The Houston Rockets are wishing upon a star with the selection of Jalen Green with the No. 2 pick in the NBA Draft.
Jalen Green's sparkling Balmain suit turned heads at the NBA Draft. Making the Houston Rockets winners will not be so easy.
Jalen Suggs fell all the way to No. 5. Will the Houston Rockets regret it?
Tilman Fertitta still makes his presence felt around the University of Houston basketball program too. (Photo by F. Carter Smith)
The James Harden who returned to Houston as a Brooklyn Net is not the same dribble mad star Rockets fans watched for years.
Quentin Grimes turned into Houston's cold-blooded closer. And the Knicks will appreciate that. (@UHCougarMBK)
Jalen Green is already adept at creating buzz. The 19-year-old who becomes the new face of Tilman Fertitta’s Houston Rockets (ready or not) stole the fashion show at the NBA Draft with his sparkling silver and gray Balmain suit. His sheer athleticism and viral dunks have already made him the darling of hoop fans who worship at the altar of highlights.
Jalen Green will have some wow moments next season — and his counting stats will look good with so much opportunity next season. Whether he will ever be a franchise difference maker is a much more uncertain proposition.
The Fertittas (Tilman and his basketball obsessed son Patrick) and Rafael Stone made the Rockets infinitely more interesting with their somewhat daring NBA Draft night. But the Rockets are still one of the worst teams in the NBA — and their record the next few seasons will surely reflect that.
Jalen Green is not a LeBron James or Luka Doncic level supernova talent whose arrival will instantly transform a franchise. And Rockets fans are kidding themselves if they do not think this is going to be a multi year rebuild.
And that’s IF everything goes right.
Still, becoming much more interesting — much more watchable — should not be dismissed. It’s an important step. By grabbing Green at No. 2 and trading for another first round pick to take multi-talented Turkey big man Alperen Sengun at No. 16, the Rockets took two giant steps towards remaking themselves as one of the NBA’s youngest intriguing teams.
Add in potential defensive impact big man Usman Garuba and Arizona State guard Josh Christopher — and that’s four talented 19-year-olds thrust into the Rockets pipeline — in one night. All of them do not have to hit for this to be a successful draft for Stone. (I’d argue that taking 21-year-old University of Houston product Quentin Grimes at No. 24 instead of Christopher would have been the smarter, surer move. Grimes went one pick later to the Los Angeles Clippers, who shipped him to the New York Knicks for a near perfect fit for UH’s program changer.)

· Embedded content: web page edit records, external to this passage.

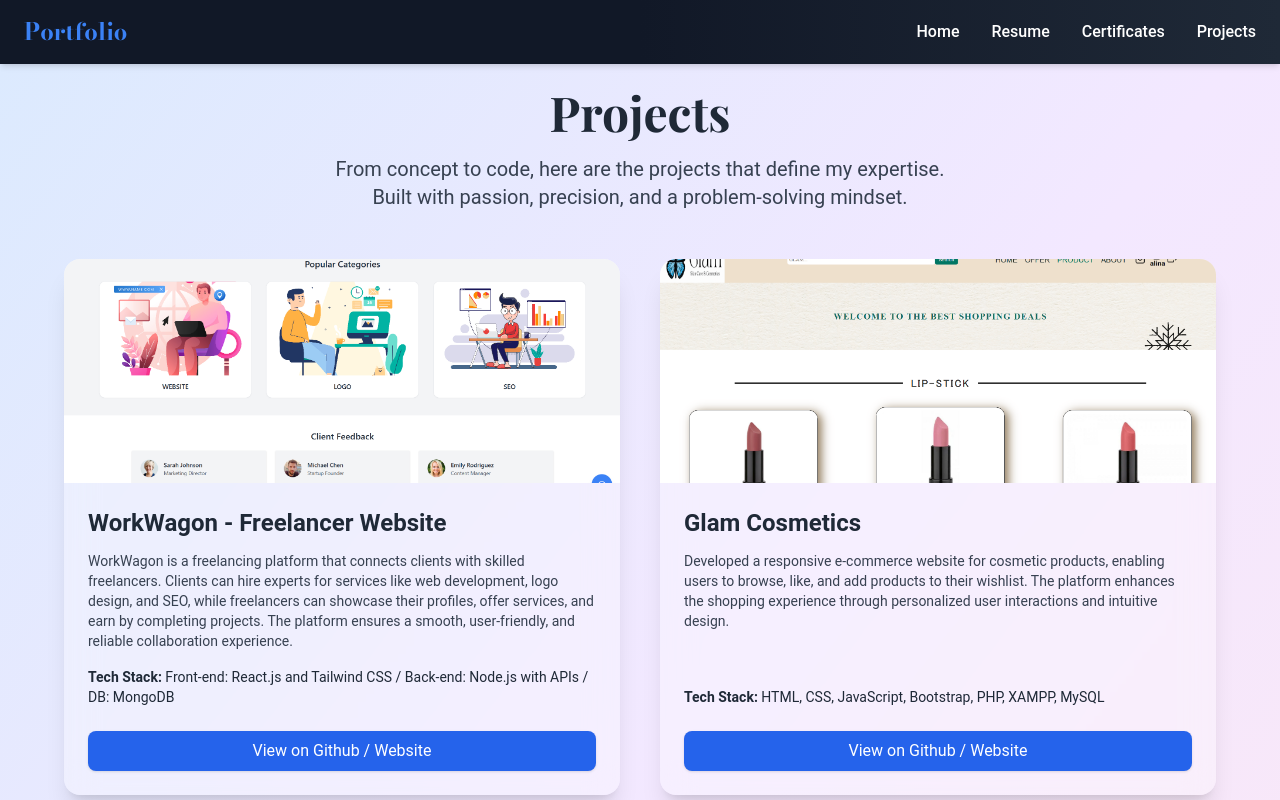
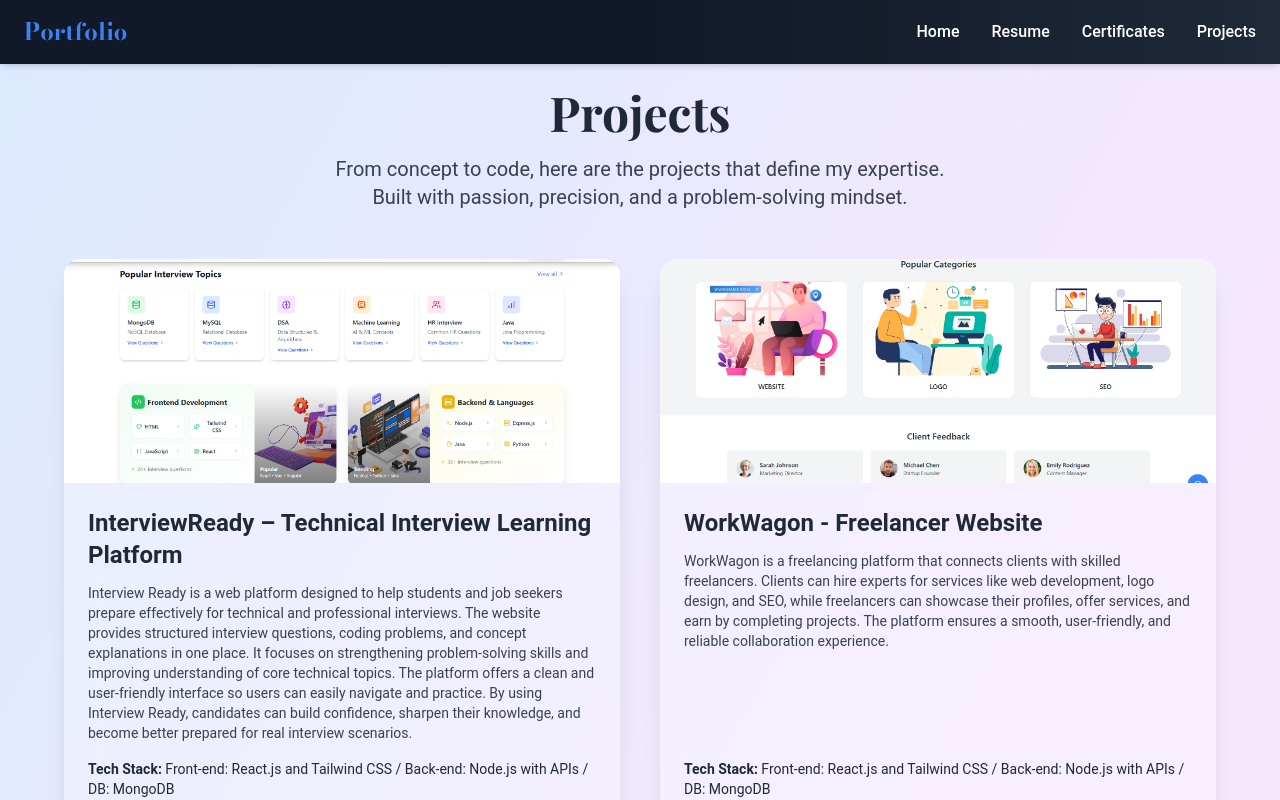
Before and after one commit to ASHMEETSINGHRENU/Portfolio, a React (Create React App) app: page /projects in a window 1280 px wide. Shown: the top 800 px of the page. Built offline with nearby package versions, Linux system fonts and the light colour scheme; a web font is replaced by a local one.

Commit message:
updated project

```diff
--- a/src/pages/project.js
+++ b/src/pages/project.js
@@ -7,6 +7,14 @@ const Project = () => {
   const projects = [
     {
   id: 1,
+  name: "InterviewReady – Technical Interview Learning Platform",
+  img: require("../photos/interviewready.png"),
+  description: "Interview Ready is a web platform designed to help students and job seekers prepare effectively for technical and professional interviews. The website provides structured interview questions, coding problems, and concept explanations in one place. It focuses on strengthening problem-solving skills and improving understanding of core technical topics. The platform offers a clean and user-friendly interface so users can easily navigate and practice. By using Interview Ready, candidates can build confidence, sharpen their knowledge, and become better prepared for real interview scenarios.",
+  tech: "Front-end: React.js and Tailwind CSS / Back-end: Node.js with APIs / DB: MongoDB",
+  link: "https://interview-r-frontend.vercel.app/",
+},
+ {
+  id: 2,
   name: "WorkWagon - Freelancer Website",
   img: require("../photos/freelance.png"),
   description:
@@ -15,7 +23,7 @@ const Project = () => {
   link: "https://frontend-workwagon.vercel.app/",
 },
   {
-      id: 2,
+      id: 3,
       name: "Glam Cosmetics",
       img: require("../photos/glam.png"),
       description:
@@ -24,7 +32,7 @@ const Project = () => {
       link: "https://github.com/ASHMEETSINGHRENU/glam2.0",
     },
     {
-      id: 3,
+      id: 4,
       name: "AAOKHAAO - Food Delivery",
       img: require("../photos/aaokhaao.png"),
       description:
@@ -33,7 +41,7 @@ const Project = () => {
       link: "https://github.com/ASHMEETSINGHRENU/AAOKHAAO-food-delivery",
     },
     {
-      id: 4,
+      id: 5,
       name: "Bank Management System",
       img: require("../photos/BMS.png"),
       description:
```
Also changed, not shown: src/photos/interviewready.png (added). Lines whose indentation alone changed are shown as unchanged.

The Rockets became a more talented team on this night. They also bought themselves more time to figure out the best way to rebuild. That’s part of going so young too.
It’s smart. But it’s not winning. Not yet. Not for a good while.

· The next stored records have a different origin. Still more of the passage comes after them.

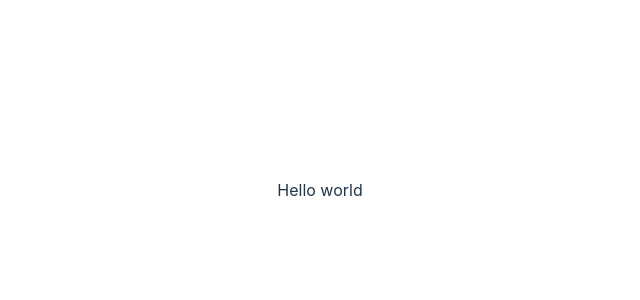
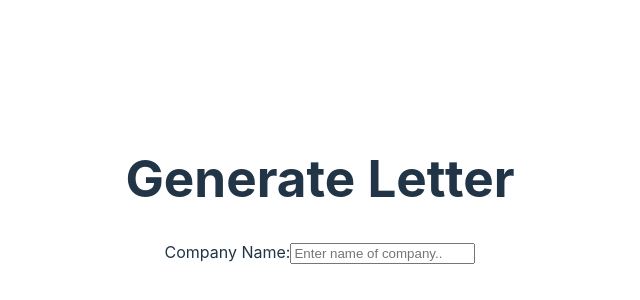
Before and after one commit to Belan-Mihail/pdf_project, a React (Vite) app in the folder my-pdf-project/: page / in a window 1280 px wide. Shown: the part 210-510 px from the top of the page, without its empty margins (320-960 px from the left). Built offline with nearby package versions, Linux system fonts and the light colour scheme.

Commit message:
create input in App.tsx

```diff
--- a/my-pdf-project/src/App.tsx
+++ b/my-pdf-project/src/App.tsx
@@ -17,8 +17,13 @@ const App: React.FC = () => {
 
 
   return (
-    <div>
-      Hello world
+    <div className='App'>
+      <h1>Generate Letter</h1>
+
+      <div className="input-container">
+        <label htmlFor="companyName">Company Name:</label>
+        <input type="text" value={companyName} onChange={handleInputChange} id='companyName' placeholder='Enter name of company..' />
+      </div>
     </div>
   )
 }
```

Jalen Green is not a LeBron James or Luka Doncic level supernova talent whose arrival will instantly transform a franchise.
Watching Jalen Green try to win Rookie of the Year — and he’ll have every chance with the rest of this Rockets’ roster — should be fun. This is professional sports, it’s about entertainment too. Green seems to understand this.
“Rookie of the Year, All-Star, All-Defense, max contract,” Green says someone asks what goals he has for his career. “We’re doing it big — so yeah.”
Yes, new Los Angeles Laker Russell Westbrook seems poised to join Chris Paul as the next player the Rockets shipped out to appease Harden who makes an NBA Finals run, but the sins of Houston’s basketball past should not be visited upon Jalen Green. He’s a 19-year-old grabbing a moment after taking the still somewhat unconventional path of choosing an apprenticeship in the G League over one season in college basketball.
Green already knows how to go viral. He has flair and a style as big as his hair. Now he needs to learn how to win.
“They’re going to say it was a great choice,” Green says of his selection in his draft night press conference. “Because the goals that I have for myself, I plan on reaching them.”
It’s good that Jalen Green is thinking big. Especially when the mountain back into contention is this high. This steep. Stone and the Rockets still did not come close to getting enough for James Harden. But Stone deserves credit for not letting that failed opportunity stop him from being bold.
The Houston Rockets are certainly that on draft night. Get as much young talent as you can — and hope. It’s a start. Maybe even a high flying one. At least in the highlights.